The concept of ‘coming out’ as transgender to others is often given more gravity than ‘coming out’ as transgender to yourself. It is, however, very difficult to figure out who you are and what you want to do with your own life.
By no means is coming out to others an easy thing; in many cases, it is filled with difficulties and losses. I am so unbelievably fortunate that, in my case, the hardest part was realising that there are people in my life that care about me and want me to be happy with myself.
I couldn’t quite place where my discomfort was rooted for a long time. I identified as gay for about two years during high school, but that part of my identity never quite felt right. When I arrived at university I started learning a lot more about my options and myself. I started seeing mental health professionals and learnt that being transgender was an option and found that it clicked with me more than anything had before. With this realisation came a period where I effectively went through my entire life, thinking through how things would change – how my existence would change; how my family, my friends, and my co-workers would see and treat me, among many other questions.
With this realisation came a period where I effectively went through my entire life, thinking through how things would change – how my existence would change; how my family, my friends, and my co-workers would see and treat me, among many other questions.
Accepting myself was a long process. I had finally told someone that I was transgender in March, but it hadn’t really clicked yet. Even as I said it, there was some internal recoil, as if I shouldn’t be saying it or it was the wrong thing to be saying. It took about two months of reassurance from friends and mental health professionals, as well as further personal development, for me to be able to say that I was transgender and truly believe myself. I was so happy when this happened because nothing like it had ever happened before.
I was diagnosed with gender dysphoria in May and before this step in my life I already had a great support network. I told my parents about my thoughts and my identity and they were nothing but supportive. My Mum spoke with gender counsellors so that she had a better understanding of how to help and tell my siblings. There are a lot of people in my family, with children aged four to 22, so it was interesting seeing the reactions of the different kids.
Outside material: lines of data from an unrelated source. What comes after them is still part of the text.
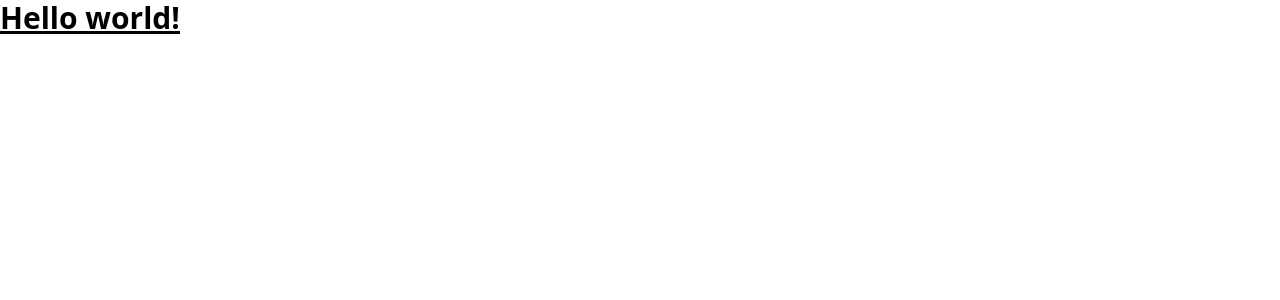
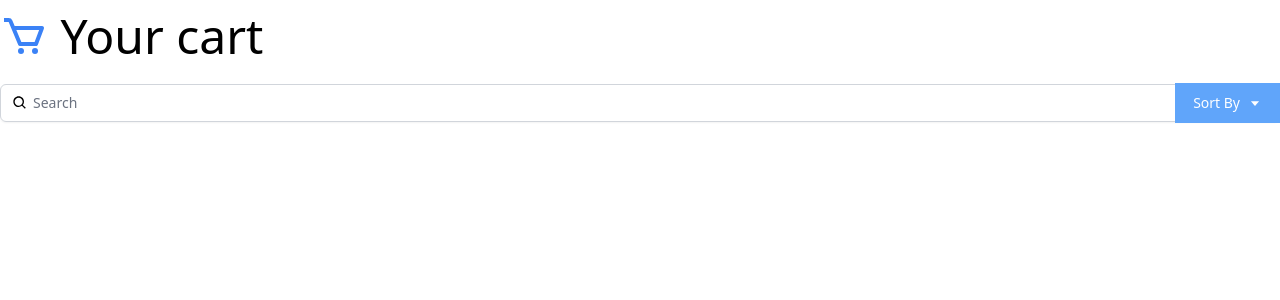
Before and after one commit to AndreMorandi/React-Simple-Interface, a React (Create React App) app: page / in a window 1280 px wide. Shown: the top 300 px of the page. Built offline with nearby package versions, Linux system fonts and the light colour scheme.

Commit message:
Add Search component

```diff
--- a/package.json
+++ b/package.json
@@ -3,11 +3,13 @@
   "version": "0.1.0",
   "private": true,
   "dependencies": {
+    "@tailwindcss/forms": "^0.4.0",
     "@testing-library/jest-dom": "^5.16.2",
     "@testing-library/react": "^12.1.3",
     "@testing-library/user-event": "^13.5.0",
     "react": "^17.0.2",
     "react-dom": "^17.0.2",
+    "react-icons": "^4.3.1",
     "react-scripts": "5.0.0",
     "web-vitals": "^2.1.4"
   },
--- a/src/App.js
+++ b/src/App.js
@@ -1,8 +1,18 @@
+import { BiCart } from "react-icons/bi";
+import Search from "./components/Search";
 
-export default function App() {
+
+
+function App() {
   return (
-    <h1 className="text-3xl font-bold underline">
-      Hello world!
-    </h1>
+    <div className="App container mx-auto mt-3 font-thin">
+      <h1 className="text-5xl">
+          <BiCart className="inline-block align-top text-blue-500"/> Your cart
+      </h1>
+      <Search />
+    </div>
+
   )
 }
+
+export default App;
--- /dev/null
+++ b/src/components/Search.js
@@ -0,0 +1,28 @@
+import { BiSearch, BiCaretDown, BiCheck } from "react-icons/bi"
+
+
+const Search = () => {
+    return (
+        <div className="py-5">
+            <div className="mt-1 relative rounded-md shadow-sm">
+                <div className="absolute inset-y-0 left-0 pl-3 flex items-center pointer-events-none">
+                    <BiSearch />
+                    <label htmlFor="query" className="sr-only" />
+                </div>
+                <input type="text" name="query" id="query" value=""
+                    className="pl-8 rounded-md focus:ring-indigo-500 focus:border-indigo-500 block w-full sm:text-sm border-gray-300" placeholder="Search" />
+                <div className="absolute inset-y-0 right-0 flex items-center">
+                    <div>
+                        <button type="button"
+                            className="justify-center px-4 py-2 bg-blue-400 border-2 border-blue-400 text-sm text-white hover:bg-blue-700 focus:outline-none focus:ring-2 focus:ring-offset-2 flex items-center" id="options-menu" aria-haspopup="true" aria-expanded="true">
+                            Sort By <BiCaretDown className="ml-2" />
+                        </button>
+                    </div>
+                </div>
+            </div>
+        </div>
+    )
+}
+
+
+export default Search;
--- a/tailwind.config.js
+++ b/tailwind.config.js
@@ -5,5 +5,5 @@
   theme: {
     extend: {},
   },
-  plugins: [],
+  plugins: [require('@tailwindcss/forms')],
 }
```
Also changed, not shown: 1 other file (tests, documents, lock files or other folders).
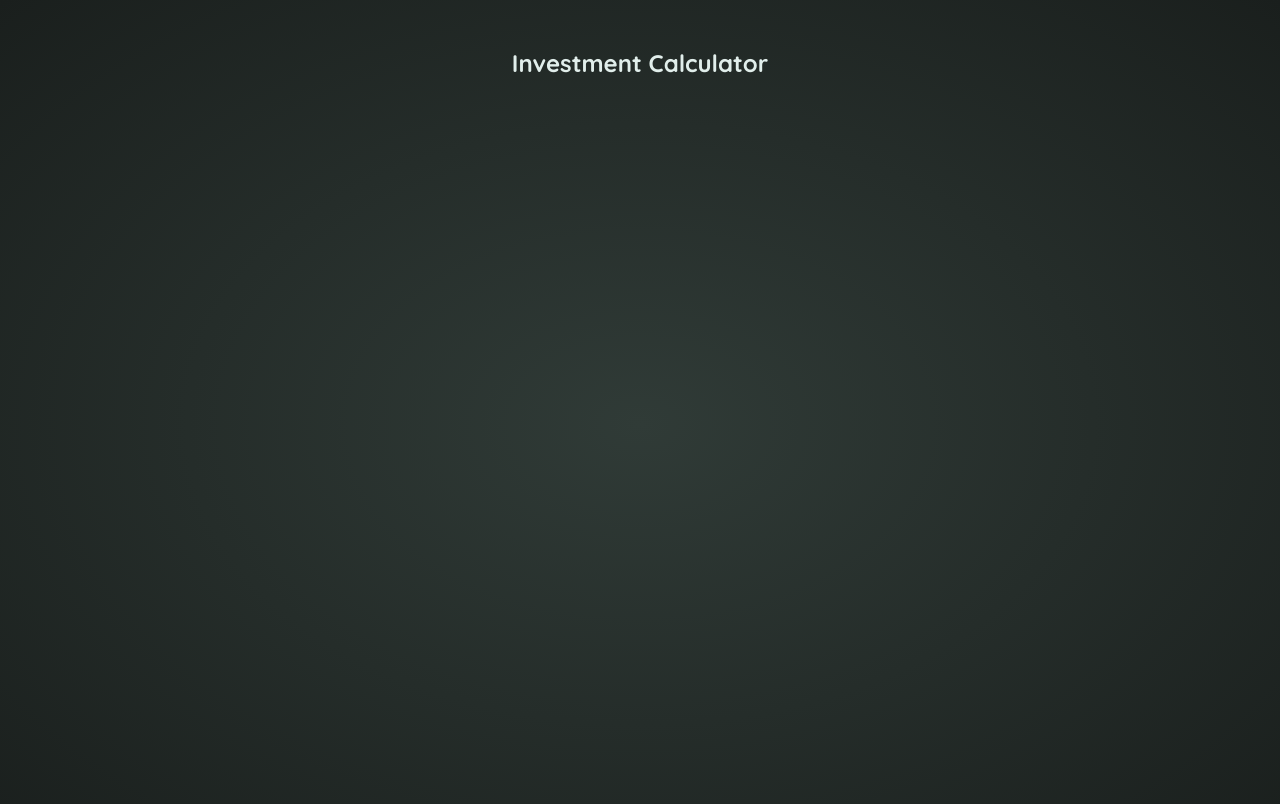
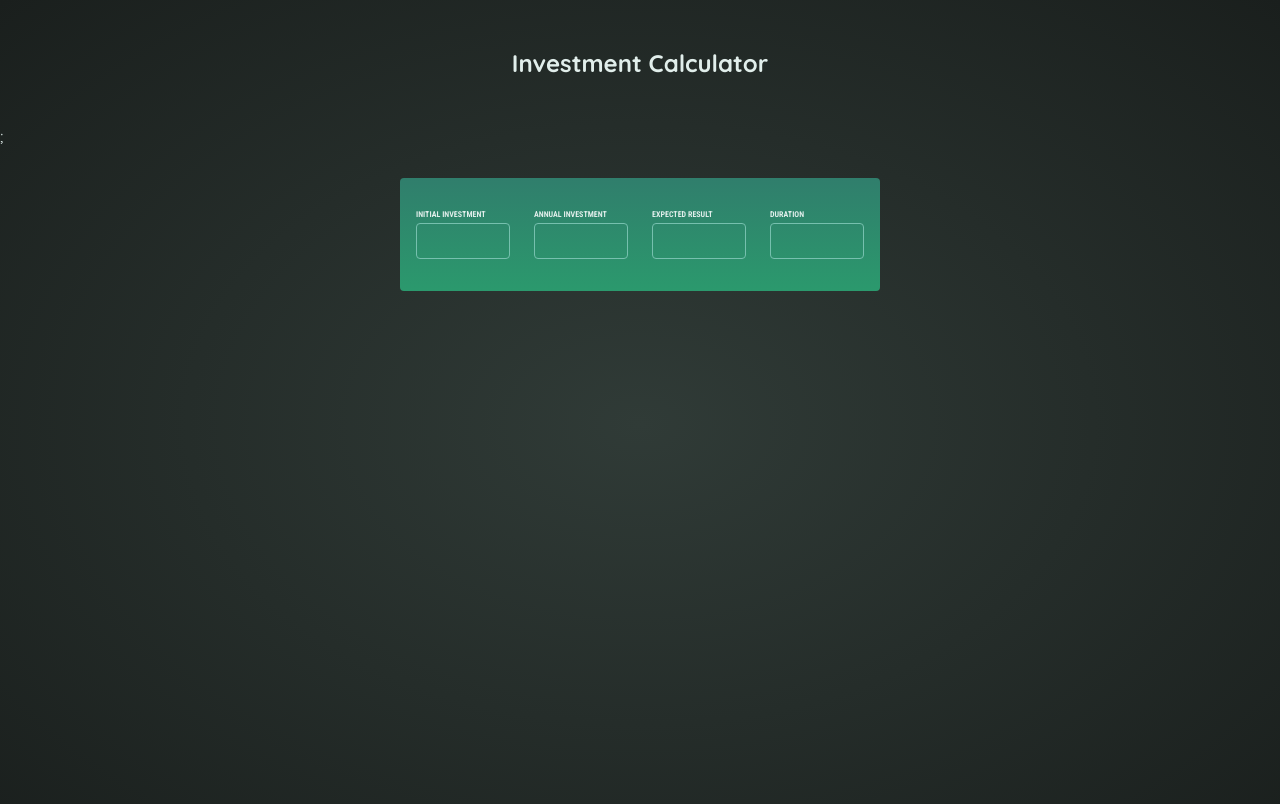
Before and after one commit to duraanos/investment-calculator, a React (Vite) app: page / in a window 1280 px wide. Shown: the top 804 px of the page. Built offline with nearby package versions, Linux system fonts and the light colour scheme.

Commit message:
Add the UserInput component to the root component

```diff
--- a/src/App.jsx
+++ b/src/App.jsx
@@ -1,7 +1,13 @@
 import Header from './components/Header.jsx';
+import UserInput from './components/UserInput.jsx';
 
 function App() {
-  return <Header />;
+  return (
+    <>
+      <Header />;
+      <UserInput />
+    </>
+  );
 }
 
 export default App;
```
My 16-year-old sister had a bit of a hard time understanding, but aside from that everyone was very happy and excited for me. My second youngest brother is already trying to call me Lucy.
At university, I have had no issue talking to anyone about being transgender and have only been given support.
I am starting the hormonal part of my transition in a few days and I am so excited. However, due to the clear physical changes that will happen, I will have to say something at work. I work at a store in North Canberra and there are often a few off comments about certain types of people that make the environment feel a little less safe in comparison to university. But as the changes come, I will see what happens and I can only hope for the best.
The most important thing to me was understanding that if something doesn’t feel right in your life, you don’t have to accept it. There are so many ways to change aspects of your life and sometimes the hardest step is realising that there is something to be changed.